----- Records -----

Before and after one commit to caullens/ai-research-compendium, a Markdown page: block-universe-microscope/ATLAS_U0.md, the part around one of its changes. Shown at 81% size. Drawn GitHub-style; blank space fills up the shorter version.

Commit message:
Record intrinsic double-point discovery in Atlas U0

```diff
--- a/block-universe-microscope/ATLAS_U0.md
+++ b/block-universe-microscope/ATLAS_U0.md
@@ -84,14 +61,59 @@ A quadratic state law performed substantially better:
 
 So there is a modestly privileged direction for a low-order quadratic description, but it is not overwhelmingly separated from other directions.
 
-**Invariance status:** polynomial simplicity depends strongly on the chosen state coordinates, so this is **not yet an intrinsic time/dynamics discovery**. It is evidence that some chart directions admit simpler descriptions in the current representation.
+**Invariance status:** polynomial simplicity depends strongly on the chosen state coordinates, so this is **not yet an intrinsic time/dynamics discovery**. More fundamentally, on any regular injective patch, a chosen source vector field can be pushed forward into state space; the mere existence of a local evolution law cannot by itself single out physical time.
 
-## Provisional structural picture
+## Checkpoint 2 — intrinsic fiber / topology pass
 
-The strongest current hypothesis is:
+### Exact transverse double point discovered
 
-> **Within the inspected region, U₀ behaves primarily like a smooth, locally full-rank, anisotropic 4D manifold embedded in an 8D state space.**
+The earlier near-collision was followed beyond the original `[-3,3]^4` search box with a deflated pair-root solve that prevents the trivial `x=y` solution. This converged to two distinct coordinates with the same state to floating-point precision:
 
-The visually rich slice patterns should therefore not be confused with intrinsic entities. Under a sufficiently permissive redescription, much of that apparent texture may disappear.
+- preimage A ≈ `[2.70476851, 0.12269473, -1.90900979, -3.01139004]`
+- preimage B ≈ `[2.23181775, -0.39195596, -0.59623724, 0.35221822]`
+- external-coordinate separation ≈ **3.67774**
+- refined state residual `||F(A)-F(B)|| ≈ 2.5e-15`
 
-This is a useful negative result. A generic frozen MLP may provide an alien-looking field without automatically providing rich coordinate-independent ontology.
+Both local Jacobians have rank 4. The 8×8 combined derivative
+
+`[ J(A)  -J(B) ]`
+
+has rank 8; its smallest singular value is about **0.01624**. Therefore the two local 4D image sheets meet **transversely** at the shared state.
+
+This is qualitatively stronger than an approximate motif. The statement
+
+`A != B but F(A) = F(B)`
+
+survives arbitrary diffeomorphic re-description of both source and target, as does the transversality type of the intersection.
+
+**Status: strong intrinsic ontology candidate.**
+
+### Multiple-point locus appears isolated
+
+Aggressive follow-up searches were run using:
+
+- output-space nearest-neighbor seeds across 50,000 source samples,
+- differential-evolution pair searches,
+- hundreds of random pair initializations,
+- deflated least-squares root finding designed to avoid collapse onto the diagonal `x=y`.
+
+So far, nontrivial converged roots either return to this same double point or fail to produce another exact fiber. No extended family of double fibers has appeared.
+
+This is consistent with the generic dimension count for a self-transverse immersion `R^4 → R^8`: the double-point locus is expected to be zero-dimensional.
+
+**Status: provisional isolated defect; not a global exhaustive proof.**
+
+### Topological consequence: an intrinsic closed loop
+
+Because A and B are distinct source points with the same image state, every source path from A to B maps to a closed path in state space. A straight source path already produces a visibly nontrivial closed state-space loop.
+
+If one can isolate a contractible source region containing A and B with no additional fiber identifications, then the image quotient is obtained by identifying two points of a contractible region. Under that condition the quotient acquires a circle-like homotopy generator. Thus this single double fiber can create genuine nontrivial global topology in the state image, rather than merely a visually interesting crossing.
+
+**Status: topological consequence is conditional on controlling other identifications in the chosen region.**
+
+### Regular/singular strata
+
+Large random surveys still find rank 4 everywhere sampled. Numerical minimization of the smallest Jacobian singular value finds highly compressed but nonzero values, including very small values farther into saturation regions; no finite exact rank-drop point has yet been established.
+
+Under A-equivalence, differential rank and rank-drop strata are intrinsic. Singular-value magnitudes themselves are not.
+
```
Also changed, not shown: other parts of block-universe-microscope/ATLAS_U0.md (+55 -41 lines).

-----
----- Records -----

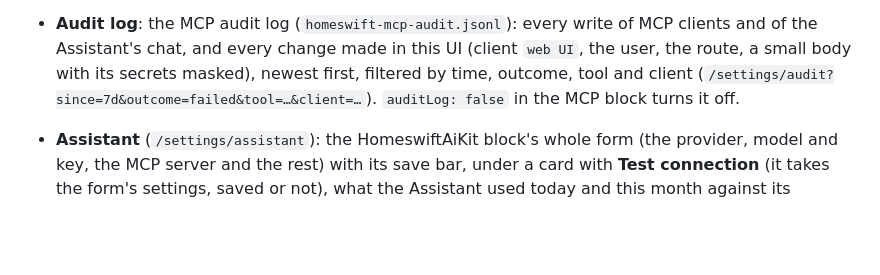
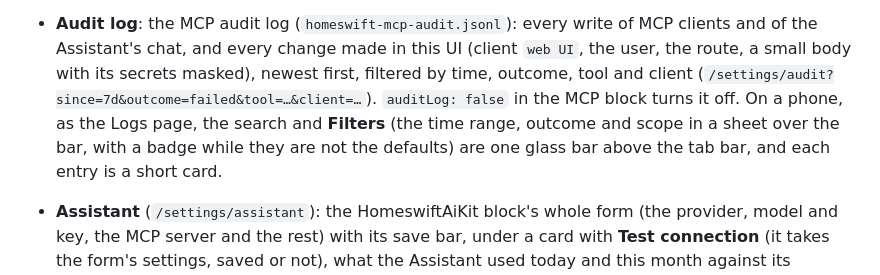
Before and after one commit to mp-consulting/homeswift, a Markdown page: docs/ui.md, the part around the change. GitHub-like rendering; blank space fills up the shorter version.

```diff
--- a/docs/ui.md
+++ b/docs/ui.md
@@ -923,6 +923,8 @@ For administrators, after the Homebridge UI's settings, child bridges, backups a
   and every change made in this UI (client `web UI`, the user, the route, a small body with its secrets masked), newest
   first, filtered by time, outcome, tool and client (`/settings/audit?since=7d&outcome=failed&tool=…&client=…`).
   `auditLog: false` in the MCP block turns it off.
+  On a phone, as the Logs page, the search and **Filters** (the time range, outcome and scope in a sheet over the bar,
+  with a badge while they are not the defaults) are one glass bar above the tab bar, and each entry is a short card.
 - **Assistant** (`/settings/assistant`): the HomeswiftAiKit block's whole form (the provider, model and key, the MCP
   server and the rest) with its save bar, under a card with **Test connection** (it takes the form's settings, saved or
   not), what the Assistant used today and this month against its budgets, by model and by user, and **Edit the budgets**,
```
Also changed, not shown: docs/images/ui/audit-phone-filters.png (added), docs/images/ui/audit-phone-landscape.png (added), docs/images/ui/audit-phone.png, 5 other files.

-----
----- Records -----

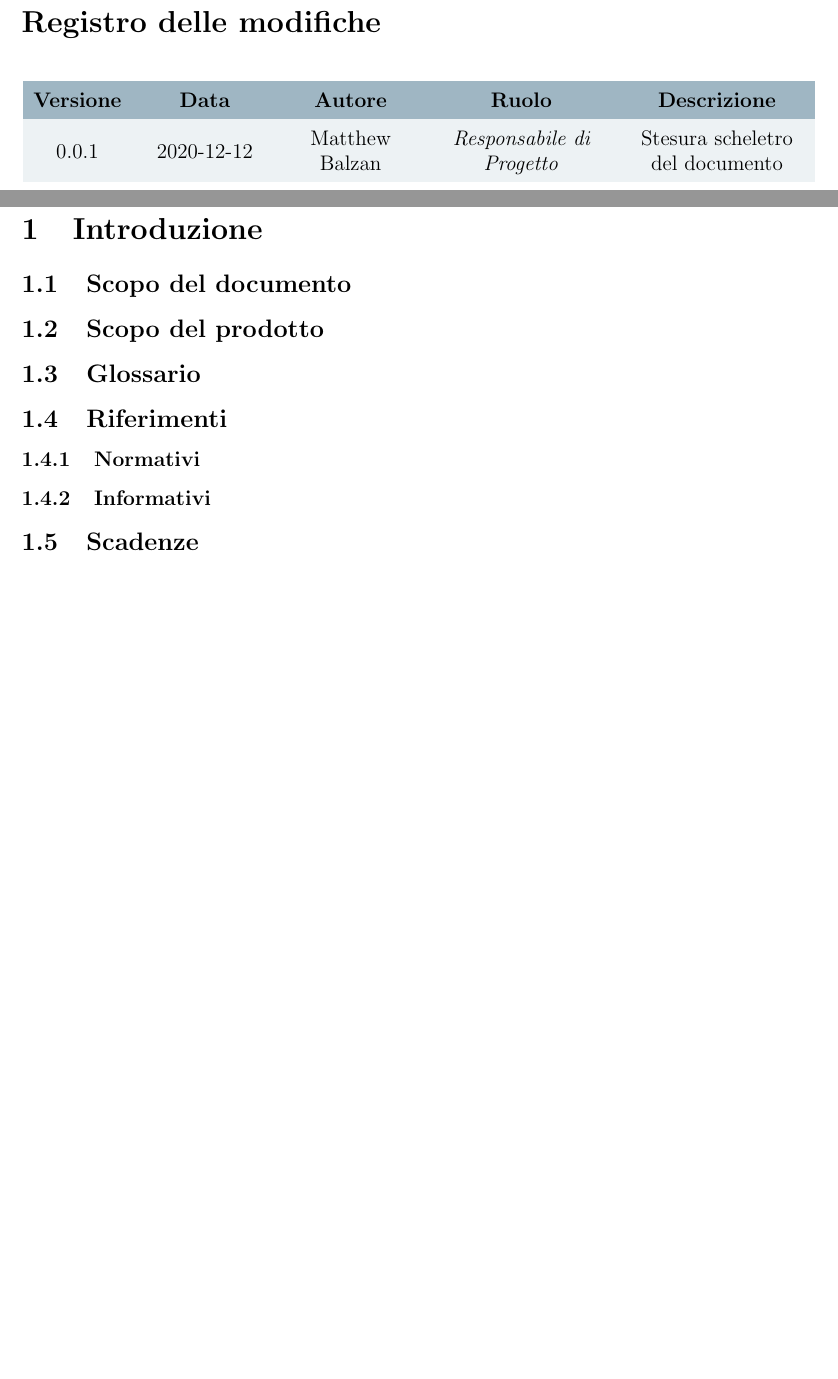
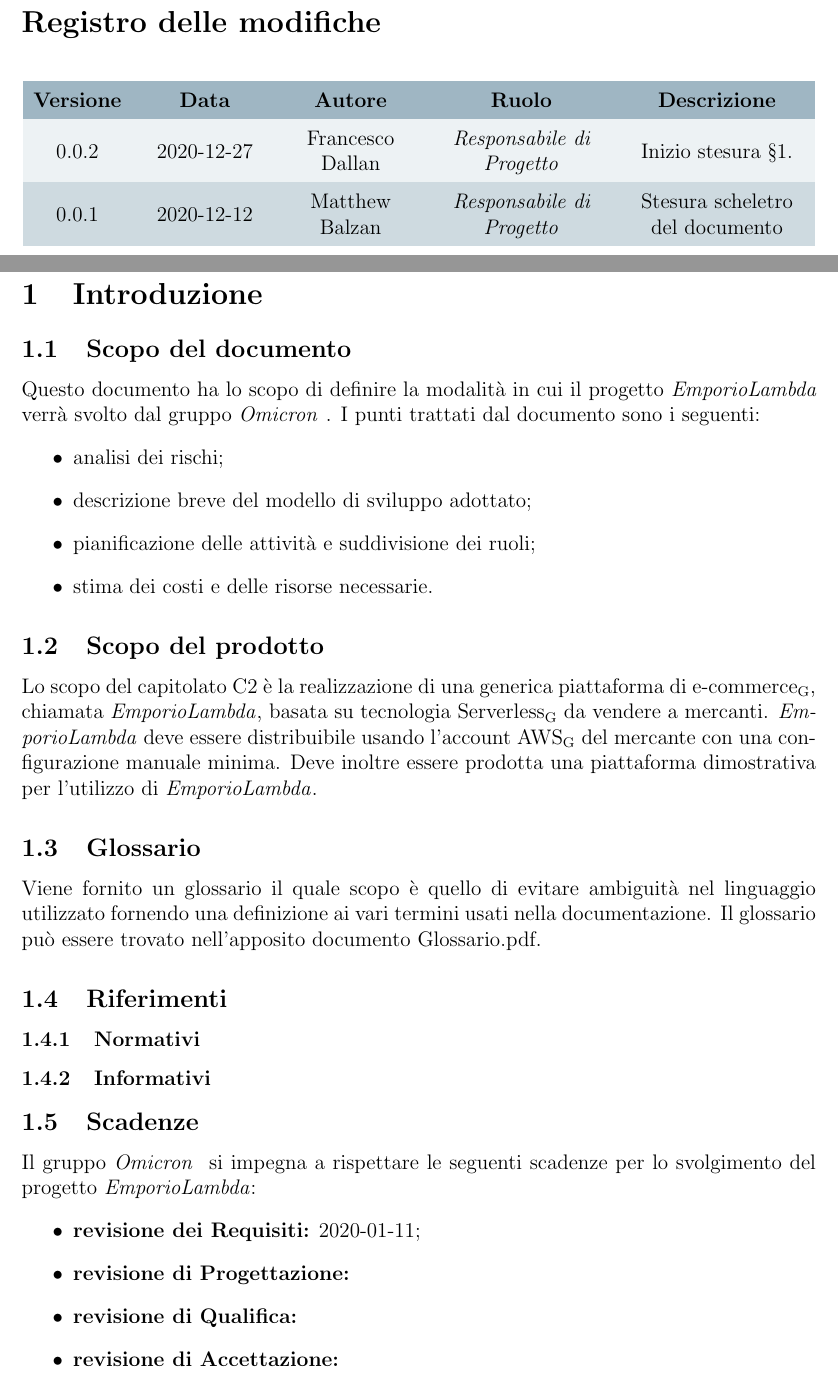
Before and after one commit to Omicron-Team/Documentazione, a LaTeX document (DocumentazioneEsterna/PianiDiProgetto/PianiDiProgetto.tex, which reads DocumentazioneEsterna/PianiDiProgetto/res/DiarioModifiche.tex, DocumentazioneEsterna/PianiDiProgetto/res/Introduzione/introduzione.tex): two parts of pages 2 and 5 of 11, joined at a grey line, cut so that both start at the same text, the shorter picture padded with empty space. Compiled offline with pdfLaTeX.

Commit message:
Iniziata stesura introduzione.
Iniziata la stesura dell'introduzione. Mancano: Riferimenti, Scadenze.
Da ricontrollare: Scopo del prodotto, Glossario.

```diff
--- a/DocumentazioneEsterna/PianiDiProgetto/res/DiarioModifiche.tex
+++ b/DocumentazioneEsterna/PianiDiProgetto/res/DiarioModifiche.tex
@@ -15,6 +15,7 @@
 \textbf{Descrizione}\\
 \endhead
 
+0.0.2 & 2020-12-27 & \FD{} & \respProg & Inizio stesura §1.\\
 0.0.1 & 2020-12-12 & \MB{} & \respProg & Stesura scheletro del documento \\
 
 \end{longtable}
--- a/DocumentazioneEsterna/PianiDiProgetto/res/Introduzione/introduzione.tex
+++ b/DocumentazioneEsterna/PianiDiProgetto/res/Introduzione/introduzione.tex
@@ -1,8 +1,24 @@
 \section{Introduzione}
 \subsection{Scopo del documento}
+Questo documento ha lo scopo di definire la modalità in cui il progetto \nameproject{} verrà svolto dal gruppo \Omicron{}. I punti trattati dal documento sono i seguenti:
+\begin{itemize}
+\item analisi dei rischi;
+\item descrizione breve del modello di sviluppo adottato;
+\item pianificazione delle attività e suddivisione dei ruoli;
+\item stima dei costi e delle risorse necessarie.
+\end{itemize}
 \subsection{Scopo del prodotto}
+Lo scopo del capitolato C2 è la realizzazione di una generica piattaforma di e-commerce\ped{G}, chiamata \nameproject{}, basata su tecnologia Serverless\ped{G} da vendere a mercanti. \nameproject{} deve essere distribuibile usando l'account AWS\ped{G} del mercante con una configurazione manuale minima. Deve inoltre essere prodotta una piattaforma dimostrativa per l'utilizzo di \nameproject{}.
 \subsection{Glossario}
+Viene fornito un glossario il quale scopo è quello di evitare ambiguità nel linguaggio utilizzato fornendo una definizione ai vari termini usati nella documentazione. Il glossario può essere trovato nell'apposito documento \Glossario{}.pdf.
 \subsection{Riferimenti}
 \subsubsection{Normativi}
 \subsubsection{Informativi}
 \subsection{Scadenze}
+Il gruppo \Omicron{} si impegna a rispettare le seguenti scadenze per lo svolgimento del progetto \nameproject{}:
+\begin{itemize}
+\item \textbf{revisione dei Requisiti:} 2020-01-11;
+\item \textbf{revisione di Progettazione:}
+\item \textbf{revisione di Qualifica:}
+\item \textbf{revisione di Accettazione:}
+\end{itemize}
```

-----

Among the entries above, how many lines include the word "textbf"? Reply with the number only.

5